- TASK ITEM -
What is needed is a word-for-word copy of every record below, minus the pictures.

- EXERCISE INPUTS -

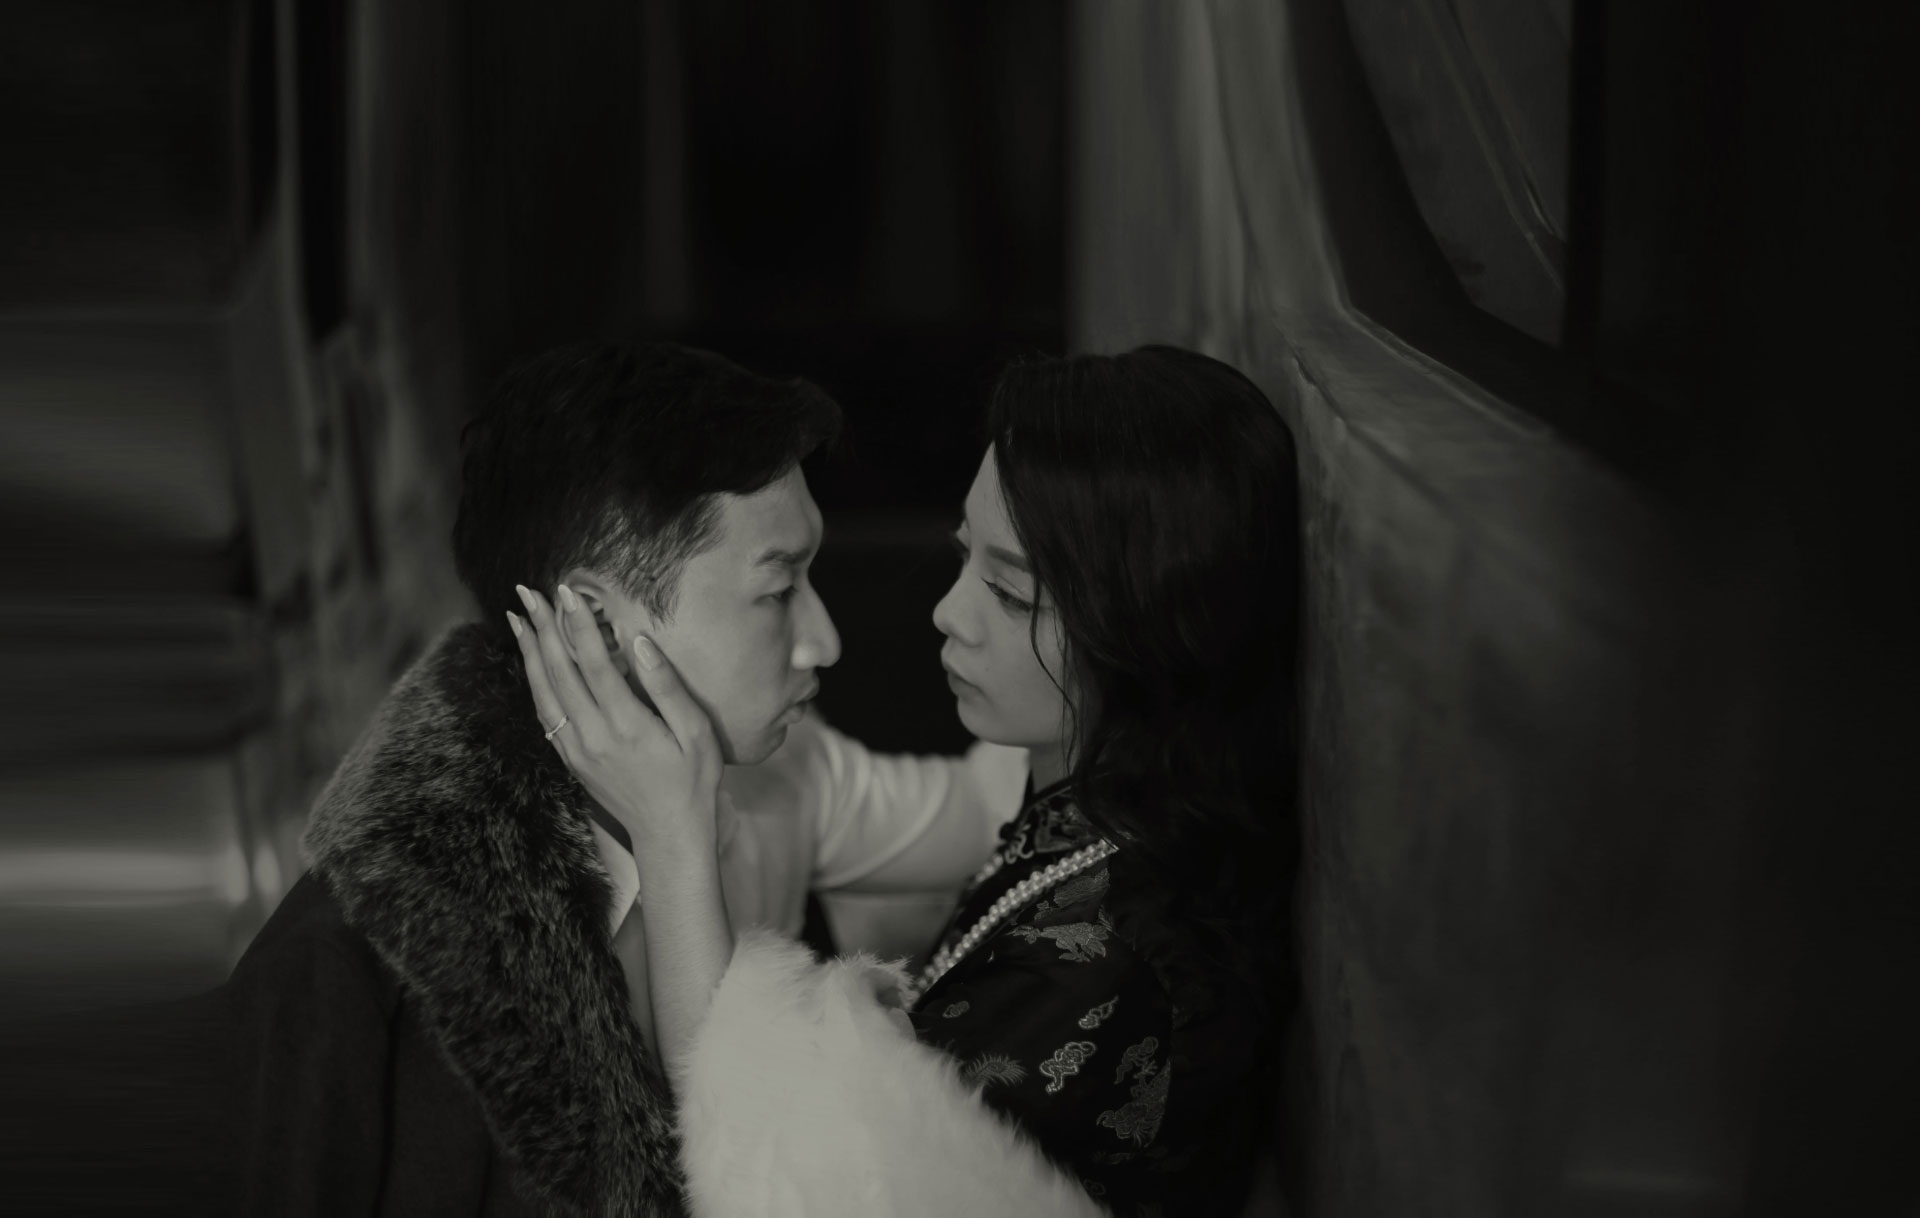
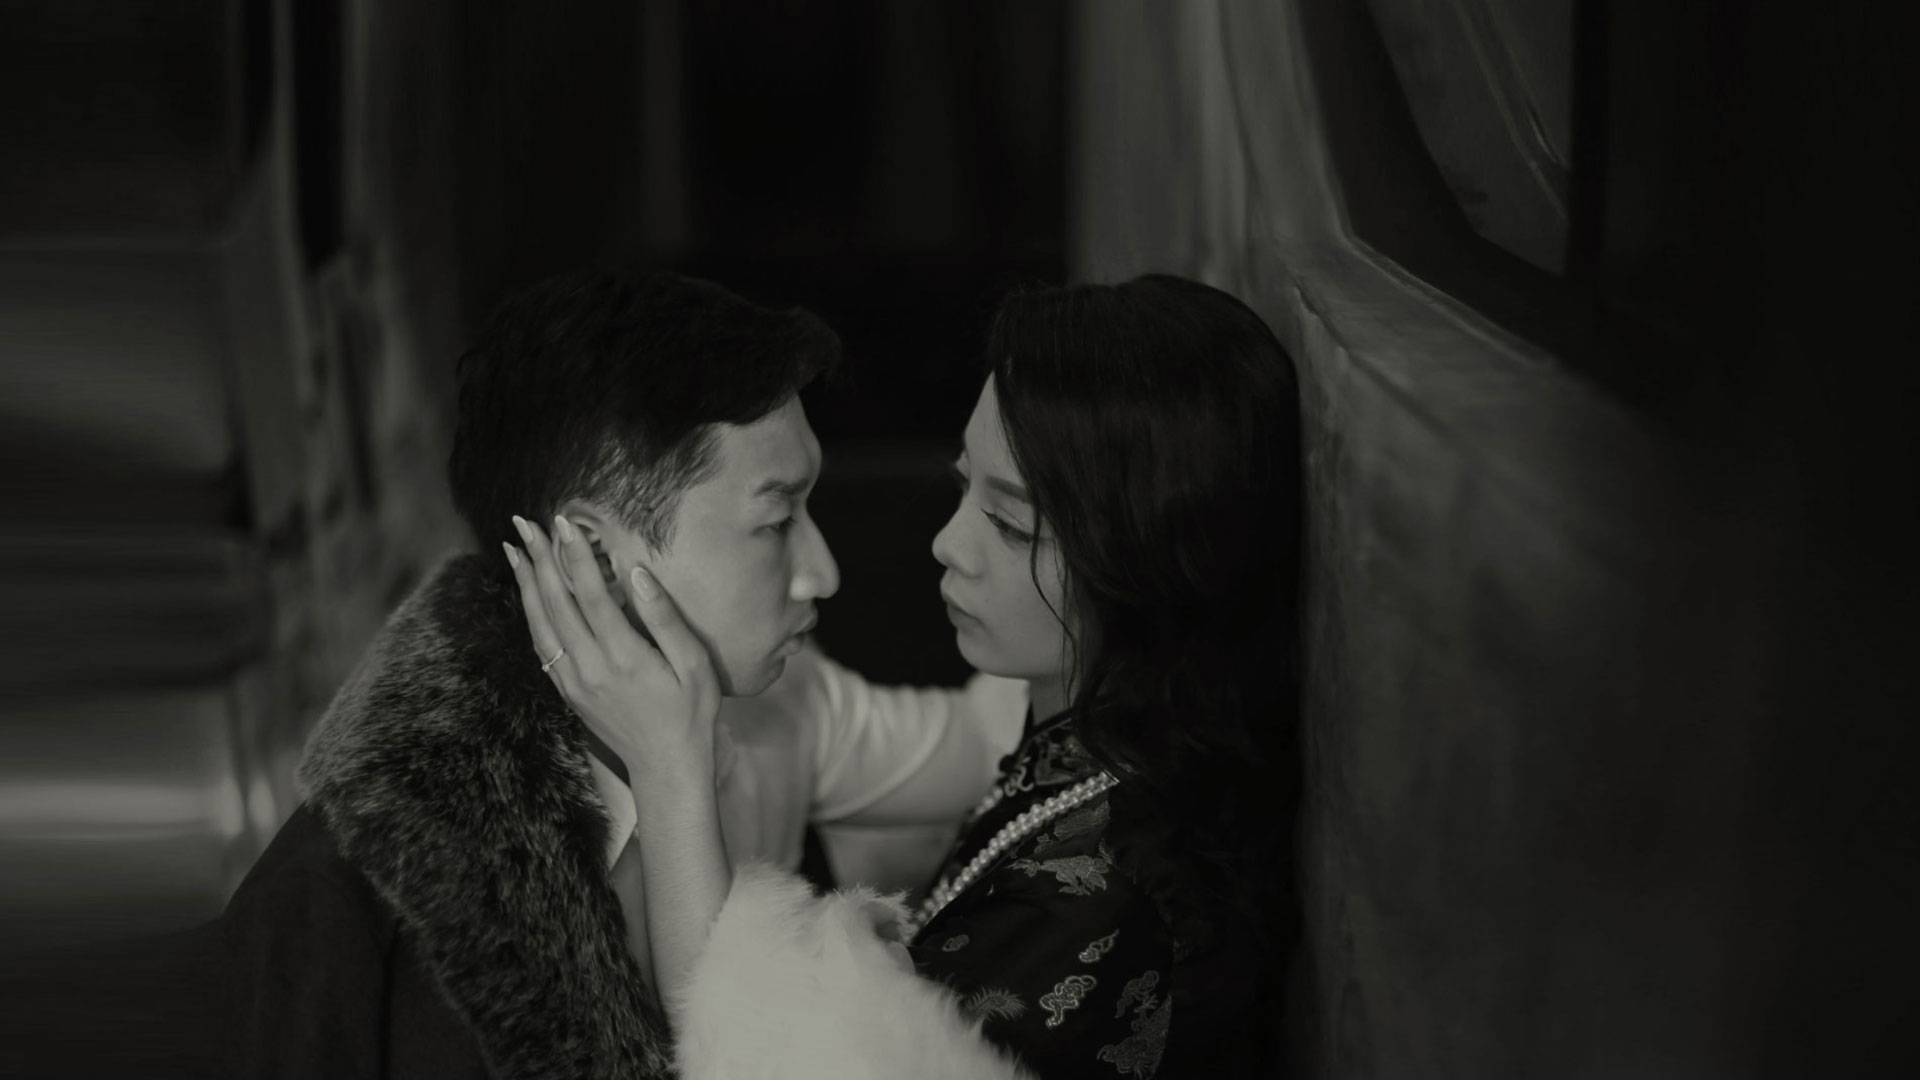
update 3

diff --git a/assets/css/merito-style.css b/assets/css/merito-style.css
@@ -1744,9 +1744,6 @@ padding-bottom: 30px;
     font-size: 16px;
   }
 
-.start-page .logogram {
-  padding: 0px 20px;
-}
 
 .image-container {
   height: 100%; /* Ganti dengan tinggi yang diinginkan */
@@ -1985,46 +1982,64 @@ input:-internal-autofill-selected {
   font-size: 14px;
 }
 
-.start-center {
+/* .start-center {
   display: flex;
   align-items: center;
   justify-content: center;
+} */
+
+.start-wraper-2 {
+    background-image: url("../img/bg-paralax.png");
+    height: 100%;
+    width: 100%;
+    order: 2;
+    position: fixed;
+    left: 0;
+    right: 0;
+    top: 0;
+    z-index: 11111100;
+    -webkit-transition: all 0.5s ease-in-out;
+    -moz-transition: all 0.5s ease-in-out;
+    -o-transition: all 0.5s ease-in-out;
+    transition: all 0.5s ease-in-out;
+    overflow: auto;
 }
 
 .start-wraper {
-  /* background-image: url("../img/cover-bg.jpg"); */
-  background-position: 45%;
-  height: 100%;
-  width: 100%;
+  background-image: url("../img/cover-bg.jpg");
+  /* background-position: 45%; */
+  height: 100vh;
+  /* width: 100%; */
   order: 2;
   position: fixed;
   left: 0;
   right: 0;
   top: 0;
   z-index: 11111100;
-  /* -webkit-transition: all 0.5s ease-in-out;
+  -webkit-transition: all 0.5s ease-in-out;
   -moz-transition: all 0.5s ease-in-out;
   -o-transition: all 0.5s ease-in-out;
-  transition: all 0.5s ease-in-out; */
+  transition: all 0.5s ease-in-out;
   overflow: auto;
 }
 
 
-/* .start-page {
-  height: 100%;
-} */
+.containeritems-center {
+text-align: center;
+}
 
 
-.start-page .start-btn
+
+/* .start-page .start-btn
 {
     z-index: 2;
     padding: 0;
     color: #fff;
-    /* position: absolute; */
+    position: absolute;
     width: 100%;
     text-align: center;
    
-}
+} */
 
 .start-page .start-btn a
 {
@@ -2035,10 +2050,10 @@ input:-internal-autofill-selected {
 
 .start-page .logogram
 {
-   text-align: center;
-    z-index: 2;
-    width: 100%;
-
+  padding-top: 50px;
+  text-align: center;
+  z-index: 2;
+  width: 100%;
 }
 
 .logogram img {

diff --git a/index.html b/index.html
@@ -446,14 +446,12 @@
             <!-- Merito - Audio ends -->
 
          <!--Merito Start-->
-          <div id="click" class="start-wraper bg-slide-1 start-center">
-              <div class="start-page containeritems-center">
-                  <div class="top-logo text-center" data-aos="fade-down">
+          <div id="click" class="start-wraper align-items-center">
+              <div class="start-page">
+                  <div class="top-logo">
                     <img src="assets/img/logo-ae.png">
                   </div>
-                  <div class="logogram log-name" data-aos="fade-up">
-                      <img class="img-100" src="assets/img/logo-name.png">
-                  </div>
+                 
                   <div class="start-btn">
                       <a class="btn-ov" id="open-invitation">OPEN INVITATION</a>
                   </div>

- WRITTEN ANSWER -
update 3

diff --git a/assets/css/merito-style.css b/assets/css/merito-style.css
@@ -1744,9 +1744,6 @@ padding-bottom: 30px;
     font-size: 16px;
   }
 
-.start-page .logogram {
-  padding: 0px 20px;
-}
 
 .image-container {
   height: 100%; /* Ganti dengan tinggi yang diinginkan */
@@ -1985,46 +1982,64 @@ input:-internal-autofill-selected {
   font-size: 14px;
 }
 
-.start-center {
+/* .start-center {
   display: flex;
   align-items: center;
   justify-content: center;
+} */
+
+.start-wraper-2 {
+    background-image: url("../img/bg-paralax.png");
+    height: 100%;
+    width: 100%;
+    order: 2;
+    position: fixed;
+    left: 0;
+    right: 0;
+    top: 0;
+    z-index: 11111100;
+    -webkit-transition: all 0.5s ease-in-out;
+    -moz-transition: all 0.5s ease-in-out;
+    -o-transition: all 0.5s ease-in-out;
+    transition: all 0.5s ease-in-out;
+    overflow: auto;
 }
 
 .start-wraper {
-  /* background-image: url("../img/cover-bg.jpg"); */
-  background-position: 45%;
-  height: 100%;
-  width: 100%;
+  background-image: url("../img/cover-bg.jpg");
+  /* background-position: 45%; */
+  height: 100vh;
+  /* width: 100%; */
   order: 2;
   position: fixed;
   left: 0;
   right: 0;
   top: 0;
   z-index: 11111100;
-  /* -webkit-transition: all 0.5s ease-in-out;
+  -webkit-transition: all 0.5s ease-in-out;
   -moz-transition: all 0.5s ease-in-out;
   -o-transition: all 0.5s ease-in-out;
-  transition: all 0.5s ease-in-out; */
+  transition: all 0.5s ease-in-out;
   overflow: auto;
 }
 
 
-/* .start-page {
-  height: 100%;
-} */
+.containeritems-center {
+text-align: center;
+}
 
 
-.start-page .start-btn
+
+/* .start-page .start-btn
 {
     z-index: 2;
     padding: 0;
     color: #fff;
-    /* position: absolute; */
+    position: absolute;
     width: 100%;
     text-align: center;
    
-}
+} */
 
 .start-page .start-btn a
 {
@@ -2035,10 +2050,10 @@ input:-internal-autofill-selected {
 
 .start-page .logogram
 {
-   text-align: center;
-    z-index: 2;
-    width: 100%;
-
+  padding-top: 50px;
+  text-align: center;
+  z-index: 2;
+  width: 100%;
 }
 
 .logogram img {

diff --git a/index.html b/index.html
@@ -446,14 +446,12 @@
             <!-- Merito - Audio ends -->
 
          <!--Merito Start-->
-          <div id="click" class="start-wraper bg-slide-1 start-center">
-              <div class="start-page containeritems-center">
-                  <div class="top-logo text-center" data-aos="fade-down">
+          <div id="click" class="start-wraper align-items-center">
+              <div class="start-page">
+                  <div class="top-logo">
                     <img src="assets/img/logo-ae.png">
                   </div>
-                  <div class="logogram log-name" data-aos="fade-up">
-                      <img class="img-100" src="assets/img/logo-name.png">
-                  </div>
+                 
                   <div class="start-btn">
                       <a class="btn-ov" id="open-invitation">OPEN INVITATION</a>
                   </div>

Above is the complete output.